[Front-end code edit data]
○ ○ ○ ○ ○
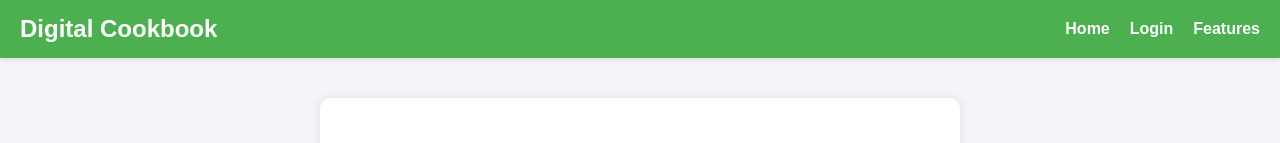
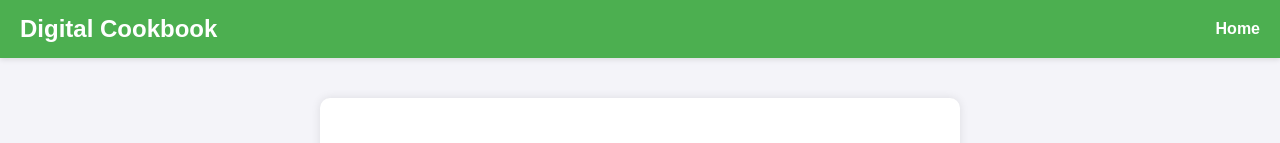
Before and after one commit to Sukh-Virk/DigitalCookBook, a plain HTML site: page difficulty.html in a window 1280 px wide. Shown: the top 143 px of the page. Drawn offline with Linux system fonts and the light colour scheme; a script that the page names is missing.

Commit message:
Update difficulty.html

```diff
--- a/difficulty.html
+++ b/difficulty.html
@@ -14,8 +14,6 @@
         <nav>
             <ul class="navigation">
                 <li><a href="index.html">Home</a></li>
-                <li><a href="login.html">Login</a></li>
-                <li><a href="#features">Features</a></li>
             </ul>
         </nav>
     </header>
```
○ ○ ○ ○ ○
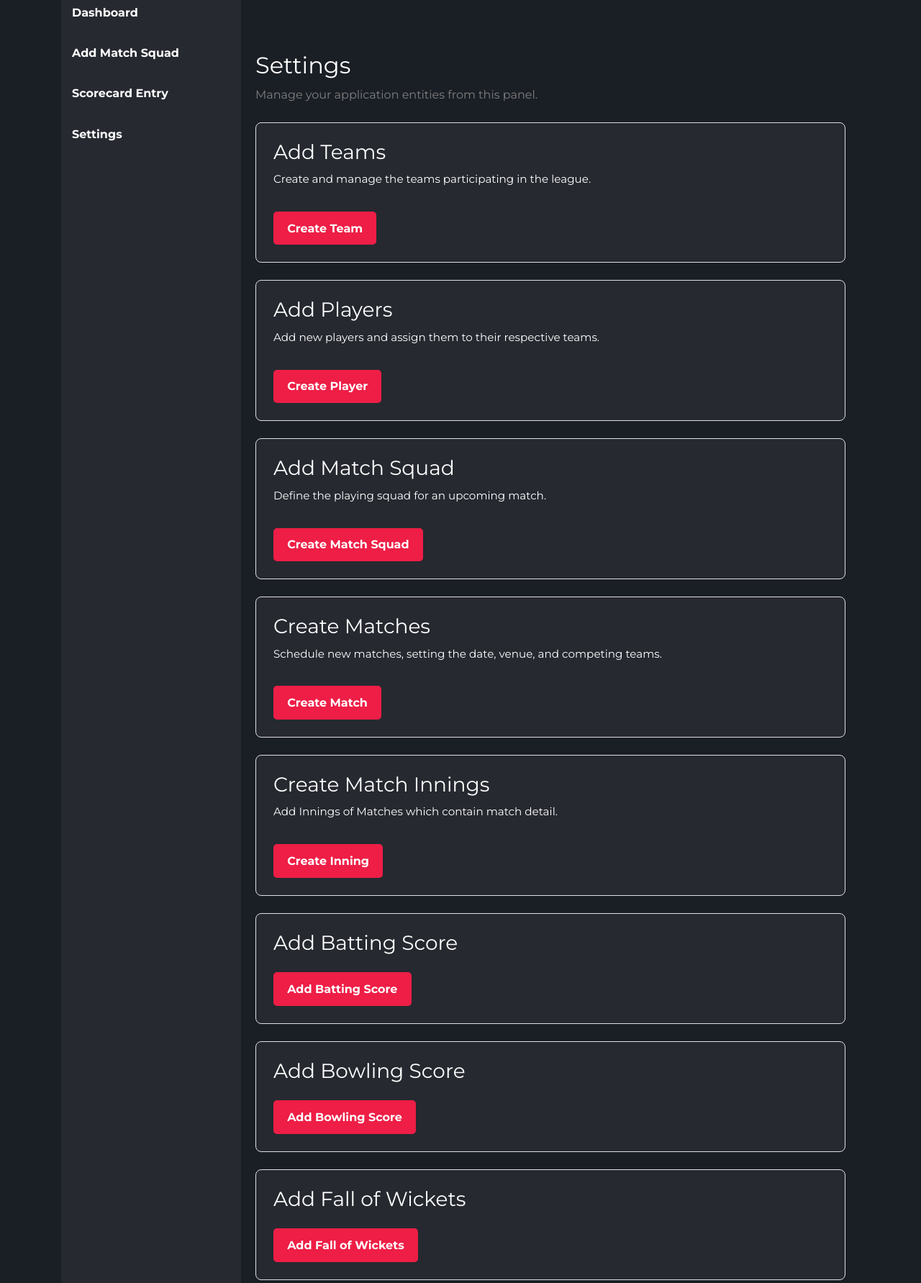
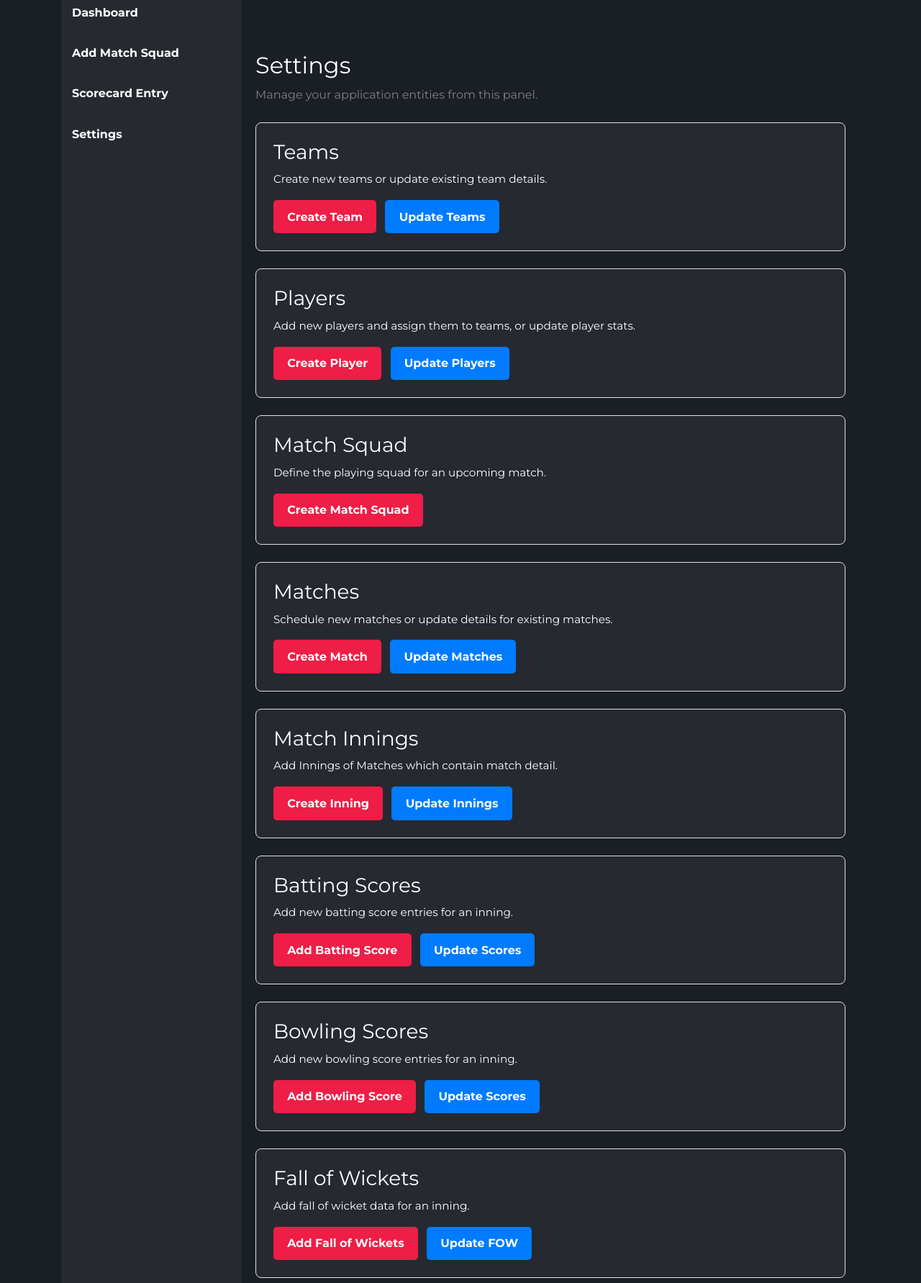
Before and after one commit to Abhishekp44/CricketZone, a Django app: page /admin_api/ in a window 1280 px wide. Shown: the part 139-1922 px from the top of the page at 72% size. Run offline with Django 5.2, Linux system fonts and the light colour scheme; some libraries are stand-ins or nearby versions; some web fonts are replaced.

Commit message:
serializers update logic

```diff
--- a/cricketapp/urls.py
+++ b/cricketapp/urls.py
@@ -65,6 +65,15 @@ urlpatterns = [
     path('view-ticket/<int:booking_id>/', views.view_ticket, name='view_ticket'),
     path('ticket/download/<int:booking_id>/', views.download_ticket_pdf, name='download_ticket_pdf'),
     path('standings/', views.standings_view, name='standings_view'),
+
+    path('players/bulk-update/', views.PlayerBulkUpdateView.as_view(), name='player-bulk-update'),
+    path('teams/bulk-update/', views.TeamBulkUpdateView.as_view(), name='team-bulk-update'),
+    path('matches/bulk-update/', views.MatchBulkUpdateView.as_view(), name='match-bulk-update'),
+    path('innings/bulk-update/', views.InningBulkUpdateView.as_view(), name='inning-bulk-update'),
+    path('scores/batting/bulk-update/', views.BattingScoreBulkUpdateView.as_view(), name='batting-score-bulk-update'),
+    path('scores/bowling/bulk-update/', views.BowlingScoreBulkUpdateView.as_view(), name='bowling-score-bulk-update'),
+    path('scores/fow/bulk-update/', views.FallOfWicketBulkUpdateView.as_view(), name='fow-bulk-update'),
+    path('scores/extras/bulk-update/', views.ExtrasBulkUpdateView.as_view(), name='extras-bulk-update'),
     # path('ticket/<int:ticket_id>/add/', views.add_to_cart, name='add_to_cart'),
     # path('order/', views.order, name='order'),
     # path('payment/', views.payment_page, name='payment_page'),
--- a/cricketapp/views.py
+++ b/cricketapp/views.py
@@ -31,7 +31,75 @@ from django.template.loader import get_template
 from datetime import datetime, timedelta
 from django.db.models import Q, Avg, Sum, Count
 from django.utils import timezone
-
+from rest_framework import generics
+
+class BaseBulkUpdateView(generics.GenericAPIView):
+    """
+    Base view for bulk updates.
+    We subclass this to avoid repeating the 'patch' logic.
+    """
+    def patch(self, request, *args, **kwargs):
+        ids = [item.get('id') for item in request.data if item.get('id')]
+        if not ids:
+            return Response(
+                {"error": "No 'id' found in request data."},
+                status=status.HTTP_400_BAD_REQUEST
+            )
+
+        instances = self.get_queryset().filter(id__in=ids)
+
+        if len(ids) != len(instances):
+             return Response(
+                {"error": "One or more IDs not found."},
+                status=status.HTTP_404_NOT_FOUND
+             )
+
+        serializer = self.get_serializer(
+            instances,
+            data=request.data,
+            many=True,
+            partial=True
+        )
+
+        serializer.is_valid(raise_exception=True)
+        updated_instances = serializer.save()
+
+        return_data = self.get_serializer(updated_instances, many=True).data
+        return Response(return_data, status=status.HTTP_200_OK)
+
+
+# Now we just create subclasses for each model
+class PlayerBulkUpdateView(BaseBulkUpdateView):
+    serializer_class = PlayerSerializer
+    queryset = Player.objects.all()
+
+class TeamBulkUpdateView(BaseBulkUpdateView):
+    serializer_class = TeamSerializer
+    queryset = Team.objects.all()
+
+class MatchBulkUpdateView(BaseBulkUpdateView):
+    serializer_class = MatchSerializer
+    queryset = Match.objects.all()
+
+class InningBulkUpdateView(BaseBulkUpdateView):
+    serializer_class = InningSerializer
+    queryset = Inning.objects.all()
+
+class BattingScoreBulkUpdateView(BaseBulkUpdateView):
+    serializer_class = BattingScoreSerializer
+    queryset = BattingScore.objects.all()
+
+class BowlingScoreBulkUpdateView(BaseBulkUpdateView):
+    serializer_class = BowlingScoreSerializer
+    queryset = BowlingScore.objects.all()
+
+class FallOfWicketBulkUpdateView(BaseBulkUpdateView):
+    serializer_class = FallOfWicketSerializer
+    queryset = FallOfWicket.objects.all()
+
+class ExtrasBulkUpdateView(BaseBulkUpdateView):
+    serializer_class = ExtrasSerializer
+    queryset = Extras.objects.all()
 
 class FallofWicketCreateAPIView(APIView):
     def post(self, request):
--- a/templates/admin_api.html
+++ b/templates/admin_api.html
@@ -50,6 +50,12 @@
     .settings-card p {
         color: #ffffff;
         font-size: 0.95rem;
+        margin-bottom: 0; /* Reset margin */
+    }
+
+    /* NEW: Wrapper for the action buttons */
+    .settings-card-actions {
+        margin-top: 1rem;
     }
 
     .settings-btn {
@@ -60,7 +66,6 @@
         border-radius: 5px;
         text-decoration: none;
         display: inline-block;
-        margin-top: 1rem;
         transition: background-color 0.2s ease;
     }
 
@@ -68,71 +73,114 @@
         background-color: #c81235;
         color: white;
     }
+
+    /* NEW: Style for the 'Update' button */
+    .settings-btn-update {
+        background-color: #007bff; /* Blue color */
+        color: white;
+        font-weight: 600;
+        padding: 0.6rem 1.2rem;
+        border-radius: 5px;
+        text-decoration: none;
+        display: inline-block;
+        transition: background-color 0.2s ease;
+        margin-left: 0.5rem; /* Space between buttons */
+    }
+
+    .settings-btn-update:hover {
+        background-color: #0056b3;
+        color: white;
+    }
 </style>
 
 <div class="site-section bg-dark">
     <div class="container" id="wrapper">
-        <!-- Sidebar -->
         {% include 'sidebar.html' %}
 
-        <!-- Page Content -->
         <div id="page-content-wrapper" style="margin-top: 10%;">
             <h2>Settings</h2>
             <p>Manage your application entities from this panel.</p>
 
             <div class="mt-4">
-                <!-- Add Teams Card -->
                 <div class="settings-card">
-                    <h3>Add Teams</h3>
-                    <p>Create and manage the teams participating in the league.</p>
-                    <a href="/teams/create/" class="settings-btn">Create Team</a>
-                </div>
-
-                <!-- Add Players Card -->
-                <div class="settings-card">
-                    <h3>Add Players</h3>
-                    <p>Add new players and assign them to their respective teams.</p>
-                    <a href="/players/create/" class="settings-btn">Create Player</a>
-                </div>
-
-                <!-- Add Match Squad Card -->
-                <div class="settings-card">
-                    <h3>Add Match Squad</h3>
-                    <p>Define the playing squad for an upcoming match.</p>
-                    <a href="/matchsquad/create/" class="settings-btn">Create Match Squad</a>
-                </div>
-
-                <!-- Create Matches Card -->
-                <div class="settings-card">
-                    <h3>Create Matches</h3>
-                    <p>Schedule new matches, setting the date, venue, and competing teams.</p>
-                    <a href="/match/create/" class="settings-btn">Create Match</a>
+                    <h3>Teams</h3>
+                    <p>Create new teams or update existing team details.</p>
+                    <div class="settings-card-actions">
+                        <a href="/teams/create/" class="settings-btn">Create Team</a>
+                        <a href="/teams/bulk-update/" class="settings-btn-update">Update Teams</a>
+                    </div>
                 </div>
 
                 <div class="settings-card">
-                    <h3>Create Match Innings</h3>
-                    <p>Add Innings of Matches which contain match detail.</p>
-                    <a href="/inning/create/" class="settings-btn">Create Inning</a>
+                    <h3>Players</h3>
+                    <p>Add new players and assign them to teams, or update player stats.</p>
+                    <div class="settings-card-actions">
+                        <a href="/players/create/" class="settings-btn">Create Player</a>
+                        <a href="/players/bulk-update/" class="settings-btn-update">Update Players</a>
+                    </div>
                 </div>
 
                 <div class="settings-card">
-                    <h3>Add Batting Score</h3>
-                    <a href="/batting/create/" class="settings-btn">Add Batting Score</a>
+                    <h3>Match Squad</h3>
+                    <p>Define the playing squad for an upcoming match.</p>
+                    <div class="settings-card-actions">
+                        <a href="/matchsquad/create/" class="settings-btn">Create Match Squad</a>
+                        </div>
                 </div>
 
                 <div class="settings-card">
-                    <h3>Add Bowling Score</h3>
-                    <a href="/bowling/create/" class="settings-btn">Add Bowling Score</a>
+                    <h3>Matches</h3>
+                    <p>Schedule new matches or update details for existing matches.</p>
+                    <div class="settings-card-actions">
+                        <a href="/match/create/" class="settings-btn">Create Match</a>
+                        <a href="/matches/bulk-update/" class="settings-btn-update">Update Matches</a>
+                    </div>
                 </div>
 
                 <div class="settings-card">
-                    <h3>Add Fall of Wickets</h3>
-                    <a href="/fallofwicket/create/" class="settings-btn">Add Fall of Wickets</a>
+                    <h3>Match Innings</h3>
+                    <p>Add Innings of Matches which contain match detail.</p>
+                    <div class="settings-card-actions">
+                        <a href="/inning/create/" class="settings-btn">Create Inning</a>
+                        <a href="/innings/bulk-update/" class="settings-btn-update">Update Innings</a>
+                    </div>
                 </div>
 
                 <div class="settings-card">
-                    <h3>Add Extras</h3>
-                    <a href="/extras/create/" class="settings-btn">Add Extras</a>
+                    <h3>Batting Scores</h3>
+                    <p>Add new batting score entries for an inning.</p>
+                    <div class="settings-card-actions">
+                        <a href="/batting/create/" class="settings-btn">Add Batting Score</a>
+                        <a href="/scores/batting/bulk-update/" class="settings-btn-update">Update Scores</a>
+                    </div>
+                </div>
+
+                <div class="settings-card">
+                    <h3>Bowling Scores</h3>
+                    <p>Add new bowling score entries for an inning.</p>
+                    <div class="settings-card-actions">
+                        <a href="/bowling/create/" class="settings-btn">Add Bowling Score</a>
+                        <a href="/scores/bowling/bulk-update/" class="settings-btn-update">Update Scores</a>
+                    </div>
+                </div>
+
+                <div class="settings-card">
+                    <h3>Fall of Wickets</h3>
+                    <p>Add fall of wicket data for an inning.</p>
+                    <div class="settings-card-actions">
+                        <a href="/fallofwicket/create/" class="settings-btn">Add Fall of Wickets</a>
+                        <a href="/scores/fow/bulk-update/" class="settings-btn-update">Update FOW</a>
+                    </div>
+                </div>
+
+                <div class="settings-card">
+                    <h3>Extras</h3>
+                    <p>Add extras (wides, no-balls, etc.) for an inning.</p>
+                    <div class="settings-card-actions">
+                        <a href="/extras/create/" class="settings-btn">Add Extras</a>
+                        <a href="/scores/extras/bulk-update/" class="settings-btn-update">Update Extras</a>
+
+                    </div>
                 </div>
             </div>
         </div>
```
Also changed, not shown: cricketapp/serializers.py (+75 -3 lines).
○ ○ ○ ○ ○
» **What needs to be done**
Find the string "color" in the entries above. Copy each line where it occurs.

» **Task result**
         color: #ffffff;
         transition: background-color 0.2s ease;
         background-color: #c81235;
         color: white;
+        background-color: #007bff; /* Blue color */
+        color: white;
+        transition: background-color 0.2s ease;
+        background-color: #0056b3;
+        color: white;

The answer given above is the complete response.